You pose one question in a rhetorical manner but I don’t think the answer you’re expecting is the correct one:

Is it reasonable to assume that adding more heat to the oceans with thermal process like fission or fusion would be a remedy?

At any given moment the earth is receiving 173 petawatts of power from the sun. According to James Hansen, all but .42 petawatts is radiated out to space. This accumulation of .24% of solar energy makes up our global energy imbalance – the primary culprit of climate change.

Our global power consumption is .00165 petawatts, or 1/254 of the energy imbalance. This tiny fraction includes all of the electricity, the cars, boats, trains, planes, all of our various uses for energy. So it’s not the thermal energy humans are creating which is the problem, but what we’re trapping (without GHGs, the energy we create would be harmlessly radiated out to space). This is an important distinction because it implies that robust carbon-free energy sources like fission could indeed provide us with energy-rich lifestyles with little or no adverse effect on the climate.

Bob Meinetz's picture
Bob Meinetz on Nov 30, 2013

Jim, President Carter committed $260M to OTEC projects in the 1970s with the goal of reaching 10,000MW of production by 1999. To this date, the highest capacity ever achieved in operation was 1MW at a pilot plant in India, and the Navy recently withdrew funds from a 10MW facility in Hawaii, concluding the system was “not viable”.

With OTEC’s most significant contribution to global energy some 1 million times less than what is actually needed, and viable only within 20 degrees of the equator, what makes you believe the technology is capable of meeting global energy needs in the forseeable future?

Jim Baird's picture
Thank Jim for the Post!
Energy Central contributors share their experience and insights for the benefit of other Members (like you). Please show them your appreciation by leaving a comment, 'liking' this post, or following this Member.
More posts from this member

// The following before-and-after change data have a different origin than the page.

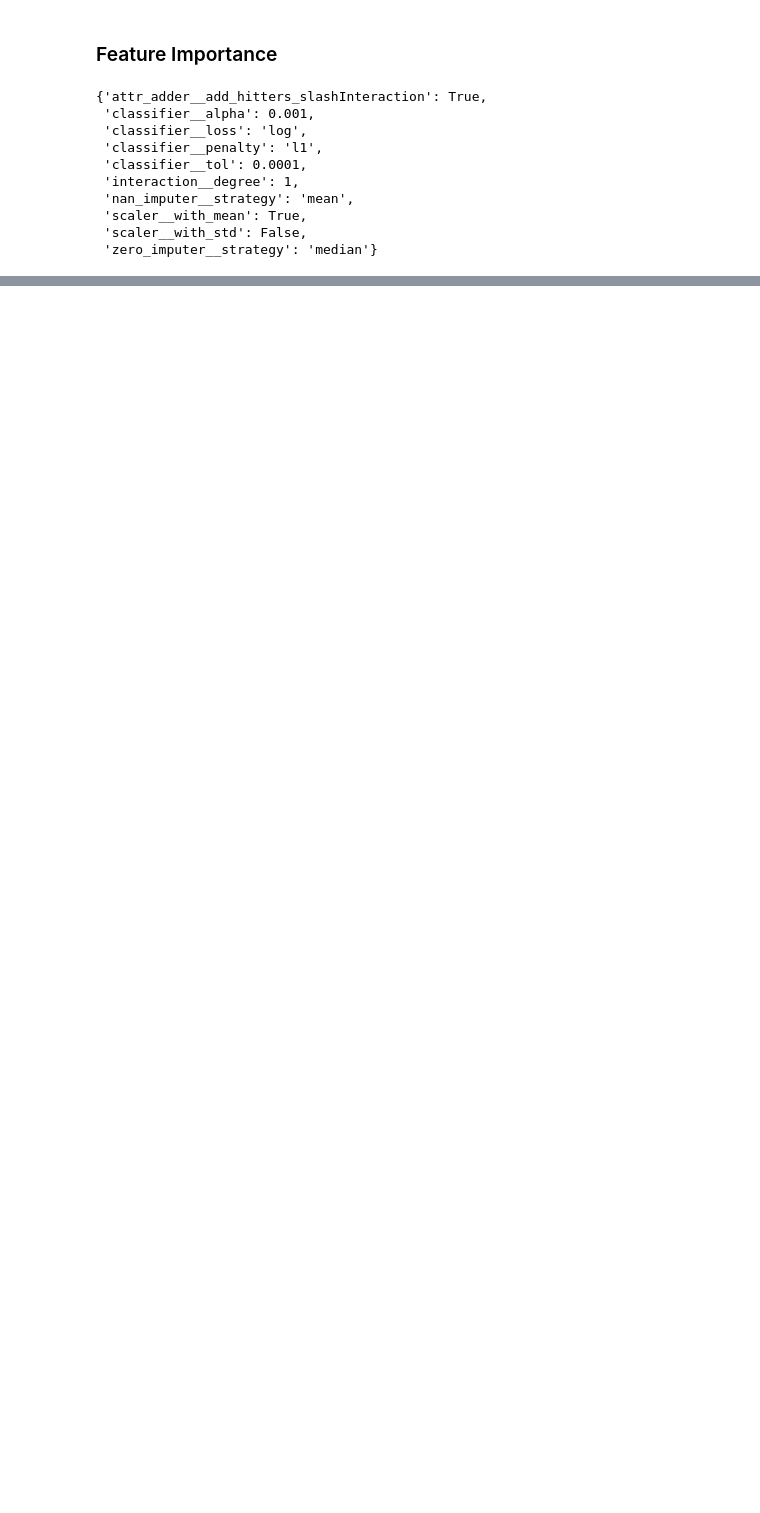
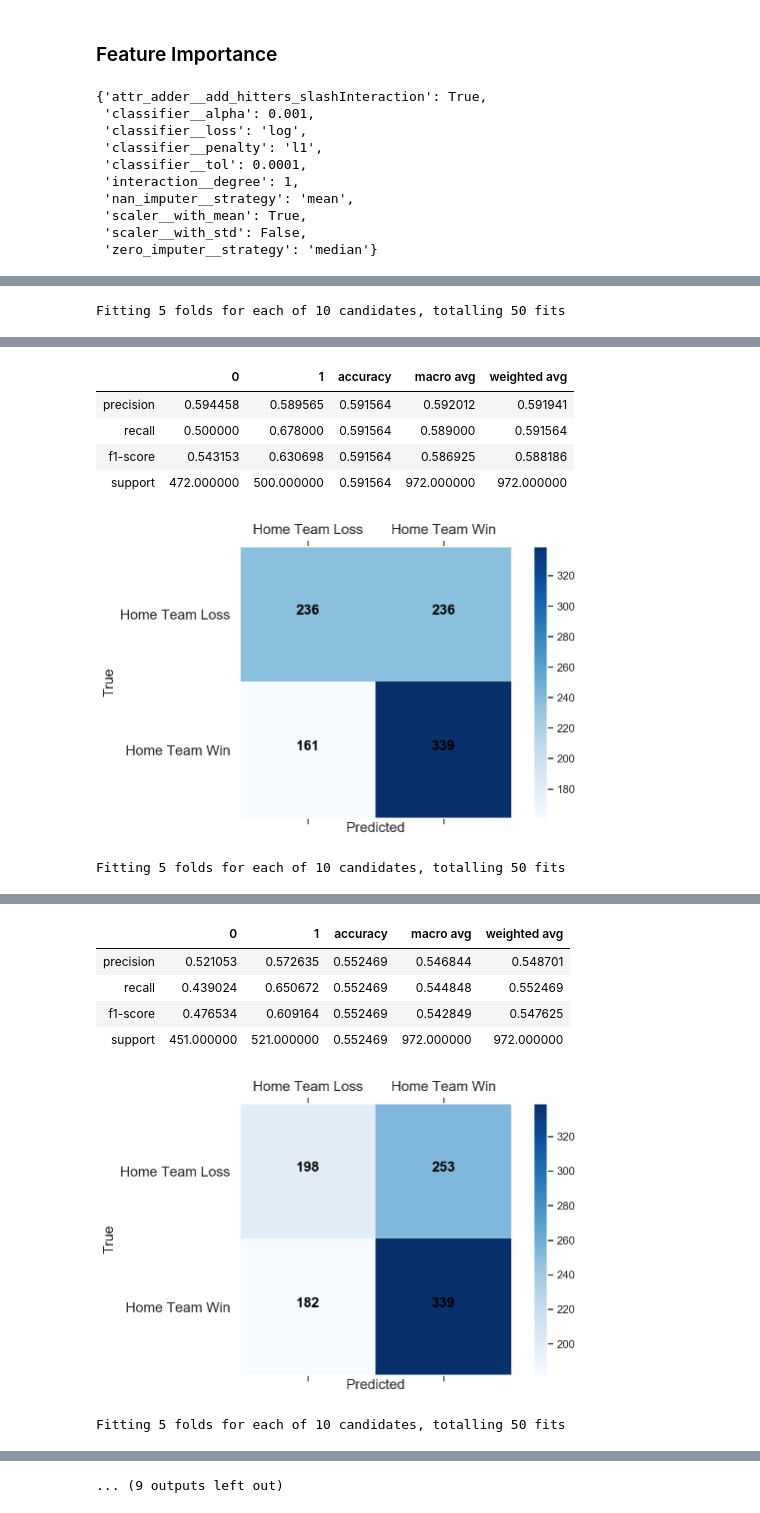
Before and after one commit to schlinkertc/mlb_predictions, a Jupyter notebook: modeling.ipynb, the cells around one changed output, grey strips where cells are left out. Cells and saved outputs as stored; diff of their text form; code cells hidden in the pictures; blank space fills up the shorter version.

```diff
--- a/modeling.ipynb
+++ b/modeling.ipynb
@@ -1207,0 +1124,4 @@ sgd_clf = SGDClassifier()
+# %%
+pipeline_cv(5,X.drop(columns=['homeWin_pct','awayWin_pct']),y,lr_random_search)
+# %% [output]
+Fitting 5 folds for each of 10 candidates, totalling 50 fits
@@ -1207,0 +1131,7 @@ sgd_clf = SGDClassifier()
+|  | 0 | 1 | accuracy | macro avg | weighted avg |
+| precision | 0.594458 | 0.589565 | 0.591564 | 0.592012 | 0.591941 |
+| recall | 0.500000 | 0.678000 | 0.591564 | 0.589000 | 0.591564 |
+| f1-score | 0.543153 | 0.630698 | 0.591564 | 0.586925 | 0.588186 |
+| support | 472.000000 | 500.000000 | 0.591564 | 972.000000 | 972.000000 |
+[figure, added]
+Fitting 5 folds for each of 10 candidates, totalling 50 fits
@@ -1207,0 +1141,7 @@ sgd_clf = SGDClassifier()
+|  | 0 | 1 | accuracy | macro avg | weighted avg |
+| precision | 0.521053 | 0.572635 | 0.552469 | 0.546844 | 0.548701 |
+| recall | 0.439024 | 0.650672 | 0.552469 | 0.544848 | 0.552469 |
+| f1-score | 0.476534 | 0.609164 | 0.552469 | 0.542849 | 0.547625 |
+| support | 451.000000 | 521.000000 | 0.552469 | 972.000000 | 972.000000 |
+[figure, added]
+Fitting 5 folds for each of 10 candidates, totalling 50 fits
@@ -1207,0 +1156 @@ sgd_clf = SGDClassifier()
+... (9 outputs left out)
```
Also changed, not shown: parts of 46 cells of this notebook, 12 other files.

Get Published - Build a Following

The Energy Central Power Industry Network is based on one core idea - power industry professionals helping each other and advancing the industry by sharing and learning from each other.

If you have an experience or insight to share or have learned something from a conference or seminar, your peers and colleagues on Energy Central want to hear about it. It's also easy to share a link to an article you've liked or an industry resource that you think would be helpful.

                 Learn more about posting on Energy Central »